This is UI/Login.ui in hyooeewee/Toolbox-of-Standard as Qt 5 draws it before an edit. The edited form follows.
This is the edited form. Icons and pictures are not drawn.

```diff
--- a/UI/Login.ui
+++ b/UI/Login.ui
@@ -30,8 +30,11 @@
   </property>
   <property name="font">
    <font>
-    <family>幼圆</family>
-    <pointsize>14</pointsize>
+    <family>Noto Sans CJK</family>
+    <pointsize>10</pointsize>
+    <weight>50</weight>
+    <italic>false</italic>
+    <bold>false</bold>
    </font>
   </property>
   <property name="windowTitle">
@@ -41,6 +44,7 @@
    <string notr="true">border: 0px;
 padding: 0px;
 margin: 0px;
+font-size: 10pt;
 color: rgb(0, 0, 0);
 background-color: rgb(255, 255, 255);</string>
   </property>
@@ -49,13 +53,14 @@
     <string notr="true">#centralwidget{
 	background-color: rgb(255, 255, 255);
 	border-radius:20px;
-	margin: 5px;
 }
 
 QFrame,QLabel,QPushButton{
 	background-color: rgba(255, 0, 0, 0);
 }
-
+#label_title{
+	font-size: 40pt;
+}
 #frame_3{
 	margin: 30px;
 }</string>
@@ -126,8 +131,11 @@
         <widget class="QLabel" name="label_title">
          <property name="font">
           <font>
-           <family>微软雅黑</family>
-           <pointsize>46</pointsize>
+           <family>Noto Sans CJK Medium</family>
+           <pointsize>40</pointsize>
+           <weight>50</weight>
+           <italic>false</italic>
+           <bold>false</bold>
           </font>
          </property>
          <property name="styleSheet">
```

◇ ◇ ◇ ◇ ◇ ◇ ◇

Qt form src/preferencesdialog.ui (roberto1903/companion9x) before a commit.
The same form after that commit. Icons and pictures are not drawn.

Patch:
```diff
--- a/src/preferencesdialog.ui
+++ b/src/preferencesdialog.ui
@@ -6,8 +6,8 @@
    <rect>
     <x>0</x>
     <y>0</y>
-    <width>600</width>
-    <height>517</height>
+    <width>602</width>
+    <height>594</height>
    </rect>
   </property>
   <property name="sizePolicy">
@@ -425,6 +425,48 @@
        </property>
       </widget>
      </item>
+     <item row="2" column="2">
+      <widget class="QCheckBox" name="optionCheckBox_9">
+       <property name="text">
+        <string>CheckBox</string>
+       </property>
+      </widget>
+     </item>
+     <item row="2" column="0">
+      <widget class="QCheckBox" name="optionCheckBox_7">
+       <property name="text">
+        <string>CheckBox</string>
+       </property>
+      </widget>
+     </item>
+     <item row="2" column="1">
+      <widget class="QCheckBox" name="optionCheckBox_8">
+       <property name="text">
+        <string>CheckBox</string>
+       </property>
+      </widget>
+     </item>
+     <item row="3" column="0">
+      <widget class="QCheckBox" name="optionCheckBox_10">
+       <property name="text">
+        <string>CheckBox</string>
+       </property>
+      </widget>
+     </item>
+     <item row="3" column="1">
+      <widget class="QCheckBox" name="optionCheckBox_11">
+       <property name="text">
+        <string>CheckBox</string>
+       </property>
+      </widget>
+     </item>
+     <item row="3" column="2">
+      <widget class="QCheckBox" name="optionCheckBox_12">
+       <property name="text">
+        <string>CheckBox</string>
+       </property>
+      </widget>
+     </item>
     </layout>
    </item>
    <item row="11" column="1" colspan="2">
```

◇ ◇ ◇ ◇ ◇ ◇ ◇

**TASK STATEMENT:**
Copy each line of the data above that holds "background".

**TASK OUTPUT:**
 background-color: rgb(255, 255, 255);</string>
 	background-color: rgb(255, 255, 255);
 	background-color: rgba(255, 0, 0, 0);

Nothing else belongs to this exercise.